Wednesday, January 27, 2021

Sorry, the economy's bum does look big. We've put on a lot of weight

If you’re like many readers, you think economists and business people are obsessed with gross domestic product and dollars, dollars, dollars. So, as a never-to-be-repeated offer, today I’m going to write not about what Australia’s production of goods and services is worth, but what it weighs.

Believe it or not, Dr Andrew Leigh, a federal Labor politician and former economics professor, is just publishing the paper Putting the Australian Economy on the Scales in the Australian Economic Review.

Using a lot of ancient statistics and making various assumptions – so that his figures are, on his own admission, “rough” but still indicative – Leigh estimates that the physical weight of the nation’s annual output of goods and services has gone from 55,000 tonnes in 1831, to 6 million tonnes in 1900, 62 million tonnes in 1960, 355 million tonnes in 2000, and 811 million tonnes in 2018.

Of course, our population has grown hugely in that time, but the weight of output per person is also way up. It was less than a tonne in 1831, six tonnes in 1960 and 32 tonnes per person in 2018. That’s a 47-fold increase.

Well, that’s nice to know. But who in their right mind would bother working out all that? What does it prove? More than you may think – especially if you worry about the impact all our economic activity is having on the natural environment.

You’ve heard, I’m sure, about our big and growing “material footprint” caused by our production and consumption of raw materials. It, too, is measured by weight. The United Nations Environment Program International Resource Panel publishes estimates of the footprints of 150 countries, with the Australian figures coming from the CSIRO and industrial ecologists at the universities of Sydney and NSW.

In measuring a country’s footprint, they take account of four kinds of raw materials: biomass (from grass to timber), metals, construction materials and fossil fuels. It turns out, for instance, that the footprint of a kilo of beef is 46 kilos.

The UN takes a great interest in countries’ material footprint because one of its sustainable development goals is to decouple economic growth from environmental degradation. Ecologists worry that, particularly as poor countries lift their living standards up towards those the rich countries have long enjoyed, the pressure on the globe's natural environment will be . . . well, unsustainable.

But whereas the ecologists’ figures show all countries’ material footprints getting bigger, a lot of economists argue that as economic growth and advances in technology continue, the economy is “dematerialising” – getting lighter.

This is because most of the growth in GDP has come from more provision of services rather than more production of goods through farming, mining and manufacturing. Human labour has no weight, even though it may involve more use of electricity and fuel.

But also because the physical weight of many goods is falling. Leigh reminds us that houses and vehicles are built from lighter materials. Domestic appliances are more compact. Transport networks are more energy-efficient. Software makes it possible to upgrade devices – from games to cars – that might previously have required new physical parts or total replacement.

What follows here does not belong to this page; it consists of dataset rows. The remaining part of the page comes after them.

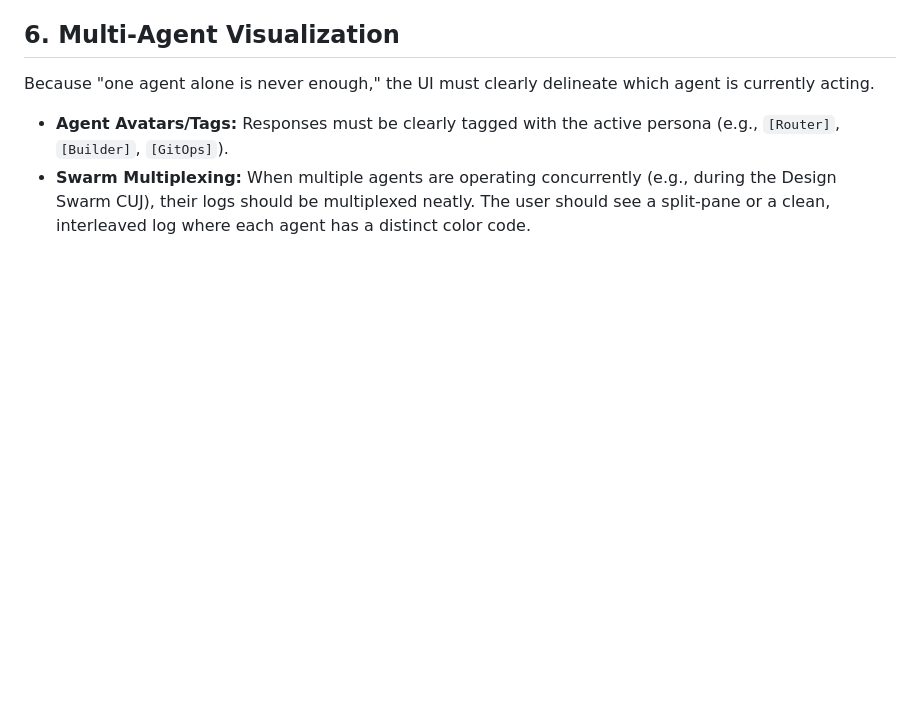
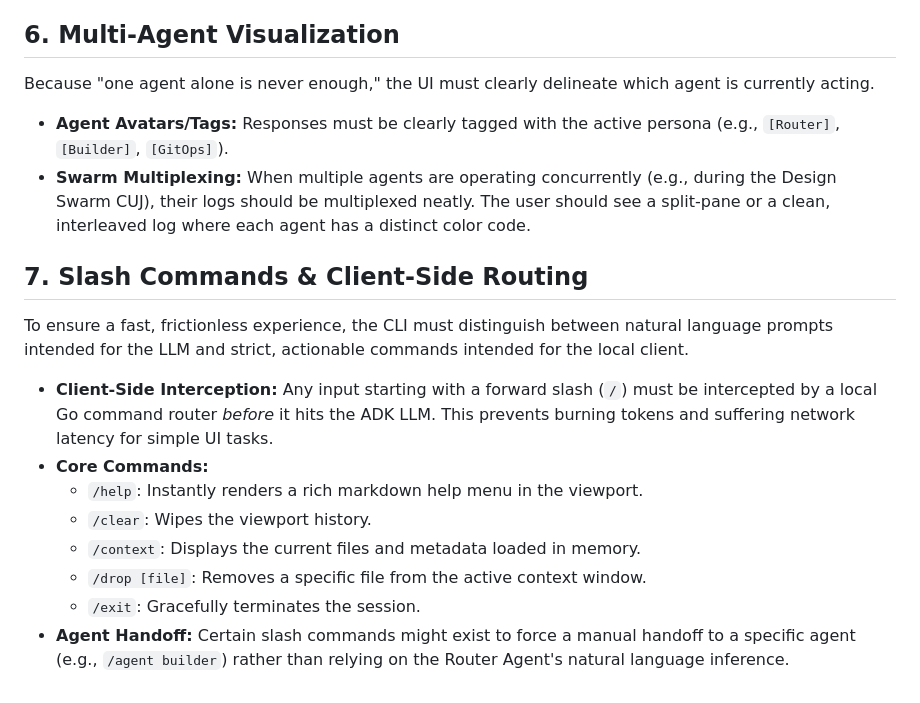
Before and after one commit to dewitt/swarm, a Markdown page: docs/design/02-cli-ux.md, the part around the change. Drawn GitHub-style; blank space fills up the shorter version.

Commit message:
docs: formalize client-side slash command routing

```diff
--- a/docs/design/02-cli-ux.md
+++ b/docs/design/02-cli-ux.md
@@ -93,3 +93,23 @@ agent is currently acting.
   (e.g., during the Design Swarm CUJ), their logs should be multiplexed
   neatly. The user should see a split-pane or a clean, interleaved log where
   each agent has a distinct color code.
+
+## 7. Slash Commands & Client-Side Routing
+
+To ensure a fast, frictionless experience, the CLI must distinguish between
+natural language prompts intended for the LLM and strict, actionable commands
+intended for the local client.
+
+- **Client-Side Interception:** Any input starting with a forward slash (`/`)
+  must be intercepted by a local Go command router *before* it hits the ADK
+  LLM. This prevents burning tokens and suffering network latency for simple
+  UI tasks.
+- **Core Commands:**
+  - `/help`: Instantly renders a rich markdown help menu in the viewport.
+  - `/clear`: Wipes the viewport history.
+  - `/context`: Displays the current files and metadata loaded in memory.
+  - `/drop [file]`: Removes a specific file from the active context window.
+  - `/exit`: Gracefully terminates the session.
+- **Agent Handoff:** Certain slash commands might exist to force a manual
+  handoff to a specific agent (e.g., `/agent builder`) rather than relying on
+  the Router Agent's natural language inference.
```
Also changed, not shown: docs/design/06-implementation-roadmap.md (+2 -0 lines).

These shifts led Alan Greenspan, former chairman of the US Federal Reserve, to claim in 2014 that “the considerable increase in the economic wellbeing of most advanced nations in recent decades has come about without much change in the bulk or weight of their gross domestic product”. Without question, he argued, the economy “has gotten lighter”.

So the point of Leigh’s calculations is to check who’s right: those economists claiming the economy is dematerialising, or the ecologists calculating that our material footprint is getting heavier.

Clearly, he comes down on the side of the ecologists. Although his method gives an estimate of the economy’s weight that’s about a fifth lower than the ecologists’, he confirms the general trajectory of their continuing increase. He estimates that a 10 per cent increase in real GDP is associated with a 12 per cent increase in its weight.

Now, you could argue that Australia’s huge “natural endowment” of minerals and energy makes us quite unrepresentative of the advanced economies. Our mining industry has been booming, on and off, since the late 1960s. All you need to know is that our production of (heavy) iron ore – most of it for export – has risen ninefold since 1990.

But Leigh believes all the rich economies have expanding material footprints. The goods they consume may have been getting lighter per piece, but they’ve gone on consuming a lot more of them. Planes may be more fuel-efficient, but far more people are flying far more often (when we’re allowed). Clothes may be lighter, but we buy more of them. Food packaging may be thinner – I can remember when fruit and veg arrived at the greengrocers in wooden boxes - but we’re eating more takeaway meals.

Leigh concludes that, like the paperless office, the weightless economy remains surprisingly elusive. Which doesn’t change the need for us to put the economy on an ecological diet.